Possible Effects of the Financial Crisis on Managers’ Attitudes to Older Workers

  • Per Erik Solem Norwegian Social Research
Keywords: Gender, ethnicity, age & diversity, Organization & management


The article explores the possible short-term effects of the financial crisis in Norway on cognitive, affective, and behavioral components of managers’ attitudes to older workers. The quick shifts in business cycles in 2008 and 2009, i.e., the financial crisis, produced some immediate reactions among managers. In particular, the protection of older workers by downsizing (the seniority principle) gained less support within the first half year of the crisis; however, there was a return to the former level of support within the next half year. This pattern of change was observed in the private sector, while managers in the public sector changed attitudes on a smaller scale and in the direction of increased support for the seniority principle. The data are from the Norwegian Senior Policy Barometer where national samples of managers in private companies and in the public sector are interviewed. The study has a time series design with new samples (N=750) each year from 2003 to 2011. The cognitive component of attitudes was less affected by the financial crisis than the behavioral disposition mentioned above. The tendency was for more positive conceptions of older workers among managers in the public sector. In the private sector, the views of managers changed even less and in the opposite direction. An impact of more gradual business cycles is seen in the affective component of attitudes. Yet, older workers are among the least popular categories to recruit in both rising and falling cycles. The finding that managers in the private sector are more affected than managers in the less market-exposed public sector supports the possible effects of the financial crisis on attitudes to older workers. For senior policy, it is notable to keep track of long-term trends and not to be beset by short-term shifts in the need for older workers. Lasting effects of falling business cycles on the employment of older workers may be prevented by reinforcing a solid basis of realistic cognitions about older workers and by openness concerning affective aspects of aging and older workers.

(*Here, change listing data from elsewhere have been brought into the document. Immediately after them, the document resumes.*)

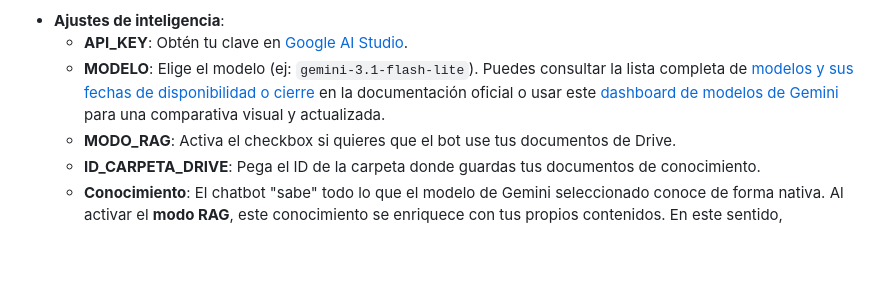
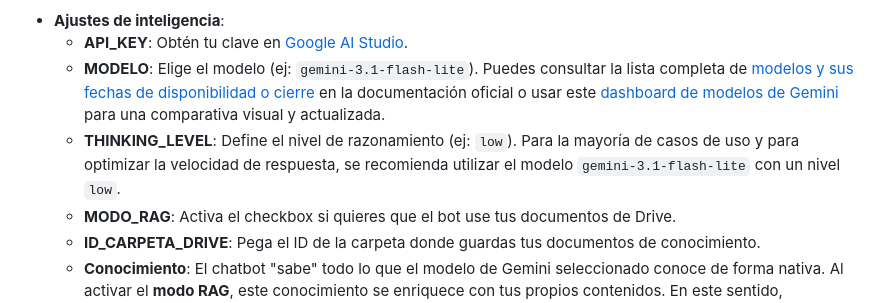
Before and after one commit to pfelipm/sheetsbot, a Markdown page: README.md, the part around the change. Rendered like a GitHub page; blank space fills up the shorter version.

Commit message:
Recomendar gemini-3.1-flash-lite con THINKING_LEVEL low en el README

```diff
--- a/README.md
+++ b/README.md
@@ -85,6 +85,7 @@ La forma más rápida de empezar es duplicar esta plantilla, que ya incorpora to
 *   **Ajustes de inteligencia**:
     *   **API_KEY**: Obtén tu clave en [Google AI Studio](https://aistudio.google.com/api-keys).
     *   **MODELO**: Elige el modelo (ej: `gemini-3.1-flash-lite`). Puedes consultar la lista completa de [modelos y sus fechas de disponibilidad o cierre](https://ai.google.dev/gemini-api/docs/deprecations) en la documentación oficial o usar este [dashboard de modelos de Gemini](https://pfelipm.github.io/gemini-models/) para una comparativa visual y actualizada.
+    *   **THINKING_LEVEL**: Define el nivel de razonamiento (ej: `low`). Para la mayoría de casos de uso y para optimizar la velocidad de respuesta, se recomienda utilizar el modelo `gemini-3.1-flash-lite` con un nivel `low`.
     *   **MODO_RAG**: Activa el checkbox si quieres que el bot use tus documentos de Drive.
     *   **ID_CARPETA_DRIVE**: Pega el ID de la carpeta donde guardas tus documentos de conocimiento.
     *   **Conocimiento**: El chatbot "sabe" todo lo que el modelo de Gemini seleccionado conoce de forma nativa. Al activar el **modo RAG**, este conocimiento se enriquece con tus propios contenidos. En este sentido, SheetsBot se comporta de forma similar a una **Gema de Gemini** a la que se le han facilitado archivos en su definición, más que a una aplicación de RAG estricto como NotebookLM.
```
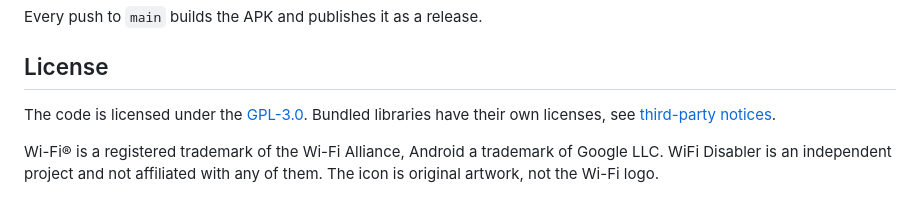
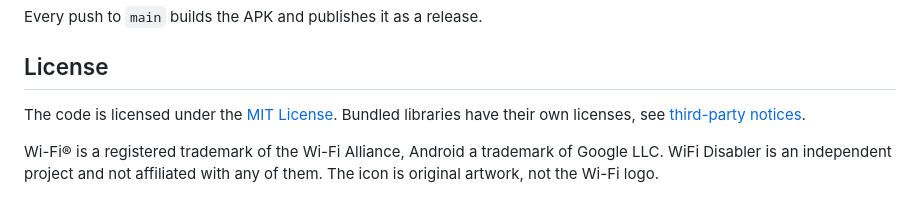
Before and after one commit to Hiarni/WiFi-Disabler, a Markdown page: README.en.md, the part around the change. GitHub-like rendering.

```diff
--- a/README.en.md
+++ b/README.en.md
@@ -77,7 +77,7 @@ Every push to `main` builds the APK and publishes it as a release.
 
 ## License
 
-The code is licensed under the [GPL-3.0](LICENSE). Bundled libraries have their own licenses, see
+The code is licensed under the [MIT License](LICENSE). Bundled libraries have their own licenses, see
 [third-party notices](THIRD_PARTY_NOTICES.md).
 
 Wi-Fi® is a registered trademark of the Wi-Fi Alliance, Android a trademark of Google LLC. WiFi Disabler is an
```
Also changed, not shown: README.md (+1 -1 lines), THIRD_PARTY_NOTICES.md (+2 -2 lines), docs/dunkel.png, docs/einrichtung.png, docs/en/dark.png, docs/en/start.png, docs/start.png, 9 other files.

Author Biography

Per Erik Solem, Norwegian Social Research

Researcher. email: pes@nova.no

How to Cite
Solem, P. (2012). Possible Effects of the Financial Crisis on Managers’ Attitudes to Older Workers. Nordic Journal of Working Life Studies, 2(3), pp. 129-142. https://doi.org/10.19154/njwls.v2i3.2367